• **ACTIVITY**
Please copy the listing that follows exactly, leaving out any pictures.

• **EXERCISE DATA**

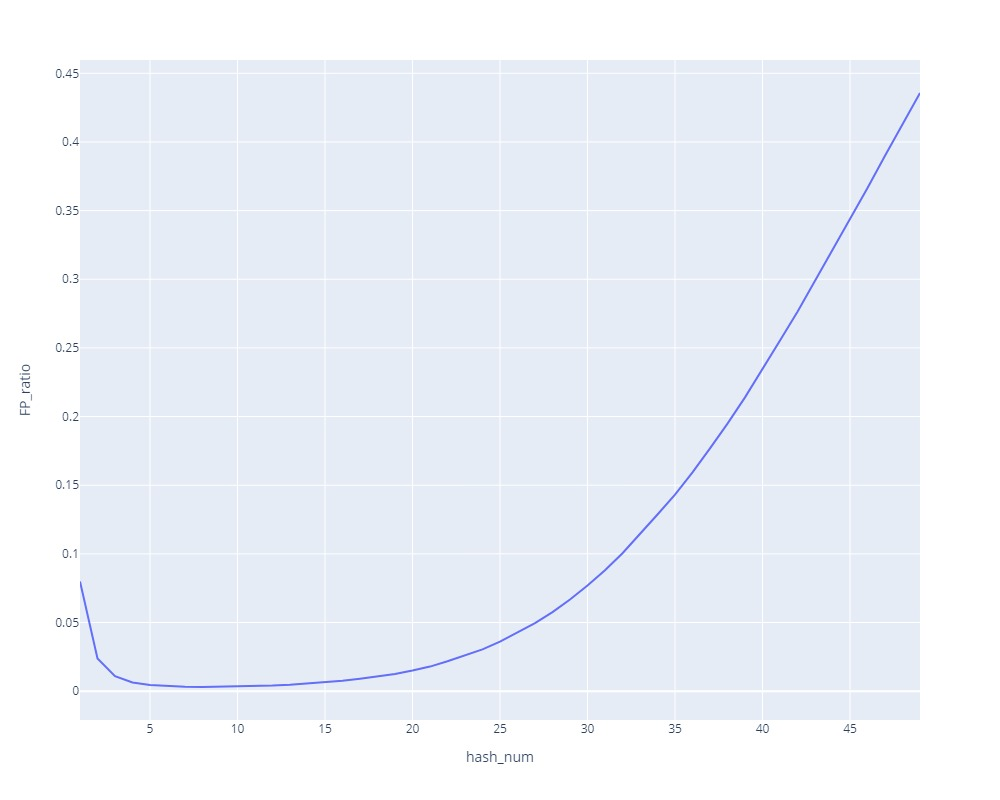
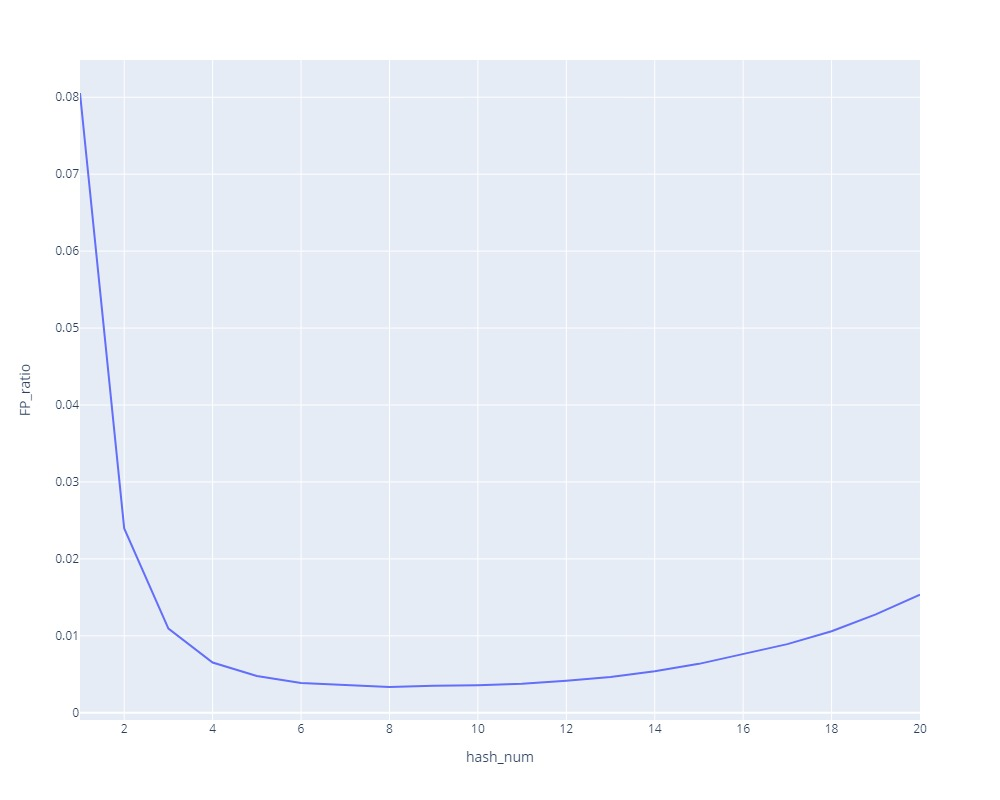
hamid/initial_codes chaning test script

diff --git a/test_bloom_filter.py b/test_bloom_filter.py
@@ -12,83 +12,89 @@ import string
 import plotly.express as px
 import plotly.io as pio
 import pandas as pd
-from bloom_filter import Bloomfilter
+from bloom_filter import BloomFilter
 
-
-def read_dic_words(wordlist):
-    with open(wordlist, 'r') as fin:
-        dic_words = [word.strip().rstrip('\n').lower() for word in fin]
-    dic_words = set(dic_words)
-    return dic_words
-
-
-def add_words(bloom_filter_obj, dic_words):
-    for word in dic_words:
-        bloom_filter_obj.add_word(word)
-
-        
-def check_added_words(bloom_filter_obj, dic_words):
-    FN = 0
-    TP = 0
-    for word in dic_words:
-        if bloom_filter_obj.exist_word(word) == False:
-            print('Hashing is not working ...')
-            FN += 1
-        else:
-            TP += 1
-    return FN, TP
-
-
-def run_initial_test(dic_words):
-    mask_size = 200
-    hash_num = 5
-    bloom_filter_obj = Bloomfilter(mask_size=mask_size, hash_num=hash_num)
-    add_words(bloom_filter_obj=bloom_filter_obj, dic_words=dic_words)
-    FN, TP = check_added_words(bloom_filter_obj=bloom_filter_obj, dic_words=dic_words)
-    print(f'number of dic_words is {len(dic_words)}')
-    print(f'FN is {FN}')
-    print(f'TP is {TP}')
+class TestBloomFilter():
     
-
-def check_random_words(dic_words, word_len=5):
-    res = []
-    word_num = len(dic_words)
-    rand_words = [''.join([random.choice(string.ascii_lowercase) for x in range(word_len)]) for i in range(word_num)]
-    rand_words = [word for word in rand_words if word not in dic_words]
+    def __init__(self, wordlist='wordlist.txt', plot_dir='./plots/'):
+        self.wordlist = wordlist
+        self._dir = plot_dir
+        self.dic_words = self.read_dic_words()
     
-    for hash_num in range(1, 50):
-        print(f'____________________________hash number: {hash_num}________________________')
-        for ratio in range(10, 21):
-            print(f'______________ratio: {ratio}__________')
-            mask_size = int(ratio*word_num)
-            bloom_filter_obj = Bloomfilter(mask_size=mask_size, hash_num=hash_num)
-            add_words(bloom_filter_obj, dic_words)
-            FP = 0
-            for rand_word in rand_words:
-                if bloom_filter_obj.exist_word(rand_word):
-                    FP += 1
-            res.append([ratio, FP/len(rand_words), hash_num])
-                     
-    return pd.DataFrame(res, columns=['m/n', 'FP_ratio', 'hash_num'])
-        
-
-def plot_line_charts(df):
-    _dir = './plots/'
-    fig = px.line(df.loc[df['hash_num']<=10], x='m/n', y='FP_ratio', color='hash_num')
-    fig.show()
-    pio.write_image(fig, _dir + 'fig1.jpeg', width=1000, height=800)
+    def read_dic_words(self):
+        with open(self.wordlist, 'r') as fin:
+            dic_words = [word.strip().rstrip('\n').lower() for word in fin]
+        dic_words = set(dic_words)
+        return dic_words
     
-    groups = df.groupby(by='m/n')
-    for key, grp in groups:
-        fig = px.line(grp, x='hash_num', y='FP_ratio')
+    
+    def add_words(self, bloom_filter_obj):
+        for word in self.dic_words:
+            bloom_filter_obj.add_word(word)
+    
+            
+    def check_added_words(self, bloom_filter_obj):
+        FN = 0
+        TP = 0
+        for word in self.dic_words:
+            if bloom_filter_obj.exist_word(word) == False:
+                print('Hashing is not working ...')
+                FN += 1
+            else:
+                TP += 1
+        return FN, TP
+    
+    
+    def run_initial_test(self):
+        mask_size = 200
+        hash_num = 5
+        bloom_filter_obj = BloomFilter(mask_size=mask_size, hash_num=hash_num)
+        self.add_words(bloom_filter_obj=bloom_filter_obj)
+        FN, TP = self.check_added_words(bloom_filter_obj=bloom_filter_obj)
+        print(f'number of dic_words is {len(self.dic_words)}')
+        print(f'FN is {FN}')
+        print(f'TP is {TP}')
+   
+    
+    def run_with_random_words(self, word_len=5):
+        word_num = len(self.dic_words)
+        rand_words = [''.join([random.choice(string.ascii_lowercase) for x in range(word_len)]) for i in range(word_num)]
+        rand_words = [word for word in rand_words if word not in self.dic_words]
+        res = []
+        for hash_num in range(1, 21):
+            print(f'____________________________hash number: {hash_num}________________________')
+            
+            for ratio in range(10, 21):
+                print(f'______________ratio: {ratio}__________')
+                
+                mask_size = int(ratio*word_num)
+                bloom_filter_obj = BloomFilter(mask_size=mask_size, hash_num=hash_num)
+                self.add_words(bloom_filter_obj)
+                
+                FP = 0
+                for rand_word in rand_words:
+                    if bloom_filter_obj.exist_word(rand_word):
+                        FP += 1
+                res.append([ratio, FP/len(rand_words), hash_num])
+                print(f'ratio, fp_ratio, hash_num: [{ratio}, {FP/len(rand_words)}, {hash_num}]')
+                         
+        return pd.DataFrame(res, columns=['m/n', 'FP_ratio', 'hash_num'])
+            
+    
+    def plot_line_charts(self, df):
+        fig = px.line(df.loc[df['hash_num']<=10], x='m/n', y='FP_ratio', color='hash_num')
         fig.show()
-        pio.write_image(fig, _dir + f'm_over_n={key}.jpeg', width=1000, height=800)
+        pio.write_image(fig, self._dir + 'fig1.jpeg', width=1000, height=800)
         
-        
+        groups = df.groupby(by='m/n')
+        for key, grp in groups:
+            fig = px.line(grp, x='hash_num', y='FP_ratio')
+            fig.show()
+            pio.write_image(fig, self._dir + f'm_over_n={key}.jpeg', width=1000, height=800)
+    
 
 if __name__ == '__main__':
-    wordlist = 'wordlist.txt'
-    dic_words = read_dic_words(wordlist)
-    run_initial_test(dic_words)
-    df = check_random_words(dic_words)
-    plot_line_charts(df)
+    test_obj = TestBloomFilter()
+    test_obj.run_initial_test()
+    df = test_obj.run_with_random_words()
+    test_obj.plot_line_charts(df)

diff --git a/bloom_filter.py b/bloom_filter.py
@@ -7,7 +7,7 @@ Created on Thu Mar 10 18:11:45 2022
 import mmh3
 from bitarray import bitarray
 
-class Bloomfilter():
+class BloomFilter():
     
     def __init__(self, mask_size, hash_num):
         self.mask_size = mask_size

• **RESPONSE FOR THIS EXERCISE**
hamid/initial_codes chaning test script

diff --git a/test_bloom_filter.py b/test_bloom_filter.py
@@ -12,83 +12,89 @@ import string
 import plotly.express as px
 import plotly.io as pio
 import pandas as pd
-from bloom_filter import Bloomfilter
+from bloom_filter import BloomFilter
 
-
-def read_dic_words(wordlist):
-    with open(wordlist, 'r') as fin:
-        dic_words = [word.strip().rstrip('\n').lower() for word in fin]
-    dic_words = set(dic_words)
-    return dic_words
-
-
-def add_words(bloom_filter_obj, dic_words):
-    for word in dic_words:
-        bloom_filter_obj.add_word(word)
-
-        
-def check_added_words(bloom_filter_obj, dic_words):
-    FN = 0
-    TP = 0
-    for word in dic_words:
-        if bloom_filter_obj.exist_word(word) == False:
-            print('Hashing is not working ...')
-            FN += 1
-        else:
-            TP += 1
-    return FN, TP
-
-
-def run_initial_test(dic_words):
-    mask_size = 200
-    hash_num = 5
-    bloom_filter_obj = Bloomfilter(mask_size=mask_size, hash_num=hash_num)
-    add_words(bloom_filter_obj=bloom_filter_obj, dic_words=dic_words)
-    FN, TP = check_added_words(bloom_filter_obj=bloom_filter_obj, dic_words=dic_words)
-    print(f'number of dic_words is {len(dic_words)}')
-    print(f'FN is {FN}')
-    print(f'TP is {TP}')
+class TestBloomFilter():
     
-
-def check_random_words(dic_words, word_len=5):
-    res = []
-    word_num = len(dic_words)
-    rand_words = [''.join([random.choice(string.ascii_lowercase) for x in range(word_len)]) for i in range(word_num)]
-    rand_words = [word for word in rand_words if word not in dic_words]
+    def __init__(self, wordlist='wordlist.txt', plot_dir='./plots/'):
+        self.wordlist = wordlist
+        self._dir = plot_dir
+        self.dic_words = self.read_dic_words()
     
-    for hash_num in range(1, 50):
-        print(f'____________________________hash number: {hash_num}________________________')
-        for ratio in range(10, 21):
-            print(f'______________ratio: {ratio}__________')
-            mask_size = int(ratio*word_num)
-            bloom_filter_obj = Bloomfilter(mask_size=mask_size, hash_num=hash_num)
-            add_words(bloom_filter_obj, dic_words)
-            FP = 0
-            for rand_word in rand_words:
-                if bloom_filter_obj.exist_word(rand_word):
-                    FP += 1
-            res.append([ratio, FP/len(rand_words), hash_num])
-                     
-    return pd.DataFrame(res, columns=['m/n', 'FP_ratio', 'hash_num'])
-        
-
-def plot_line_charts(df):
-    _dir = './plots/'
-    fig = px.line(df.loc[df['hash_num']<=10], x='m/n', y='FP_ratio', color='hash_num')
-    fig.show()
-    pio.write_image(fig, _dir + 'fig1.jpeg', width=1000, height=800)
+    def read_dic_words(self):
+        with open(self.wordlist, 'r') as fin:
+            dic_words = [word.strip().rstrip('\n').lower() for word in fin]
+        dic_words = set(dic_words)
+        return dic_words
     
-    groups = df.groupby(by='m/n')
-    for key, grp in groups:
-        fig = px.line(grp, x='hash_num', y='FP_ratio')
+    
+    def add_words(self, bloom_filter_obj):
+        for word in self.dic_words:
+            bloom_filter_obj.add_word(word)
+    
+            
+    def check_added_words(self, bloom_filter_obj):
+        FN = 0
+        TP = 0
+        for word in self.dic_words:
+            if bloom_filter_obj.exist_word(word) == False:
+                print('Hashing is not working ...')
+                FN += 1
+            else:
+                TP += 1
+        return FN, TP
+    
+    
+    def run_initial_test(self):
+        mask_size = 200
+        hash_num = 5
+        bloom_filter_obj = BloomFilter(mask_size=mask_size, hash_num=hash_num)
+        self.add_words(bloom_filter_obj=bloom_filter_obj)
+        FN, TP = self.check_added_words(bloom_filter_obj=bloom_filter_obj)
+        print(f'number of dic_words is {len(self.dic_words)}')
+        print(f'FN is {FN}')
+        print(f'TP is {TP}')
+   
+    
+    def run_with_random_words(self, word_len=5):
+        word_num = len(self.dic_words)
+        rand_words = [''.join([random.choice(string.ascii_lowercase) for x in range(word_len)]) for i in range(word_num)]
+        rand_words = [word for word in rand_words if word not in self.dic_words]
+        res = []
+        for hash_num in range(1, 21):
+            print(f'____________________________hash number: {hash_num}________________________')
+            
+            for ratio in range(10, 21):
+                print(f'______________ratio: {ratio}__________')
+                
+                mask_size = int(ratio*word_num)
+                bloom_filter_obj = BloomFilter(mask_size=mask_size, hash_num=hash_num)
+                self.add_words(bloom_filter_obj)
+                
+                FP = 0
+                for rand_word in rand_words:
+                    if bloom_filter_obj.exist_word(rand_word):
+                        FP += 1
+                res.append([ratio, FP/len(rand_words), hash_num])
+                print(f'ratio, fp_ratio, hash_num: [{ratio}, {FP/len(rand_words)}, {hash_num}]')
+                         
+        return pd.DataFrame(res, columns=['m/n', 'FP_ratio', 'hash_num'])
+            
+    
+    def plot_line_charts(self, df):
+        fig = px.line(df.loc[df['hash_num']<=10], x='m/n', y='FP_ratio', color='hash_num')
         fig.show()
-        pio.write_image(fig, _dir + f'm_over_n={key}.jpeg', width=1000, height=800)
+        pio.write_image(fig, self._dir + 'fig1.jpeg', width=1000, height=800)
         
-        
+        groups = df.groupby(by='m/n')
+        for key, grp in groups:
+            fig = px.line(grp, x='hash_num', y='FP_ratio')
+            fig.show()
+            pio.write_image(fig, self._dir + f'm_over_n={key}.jpeg', width=1000, height=800)
+    
 
 if __name__ == '__main__':
-    wordlist = 'wordlist.txt'
-    dic_words = read_dic_words(wordlist)
-    run_initial_test(dic_words)
-    df = check_random_words(dic_words)
-    plot_line_charts(df)
+    test_obj = TestBloomFilter()
+    test_obj.run_initial_test()
+    df = test_obj.run_with_random_words()
+    test_obj.plot_line_charts(df)

diff --git a/bloom_filter.py b/bloom_filter.py
@@ -7,7 +7,7 @@ Created on Thu Mar 10 18:11:45 2022
 import mmh3
 from bitarray import bitarray
 
-class Bloomfilter():
+class BloomFilter():
     
     def __init__(self, mask_size, hash_num):
         self.mask_size = mask_size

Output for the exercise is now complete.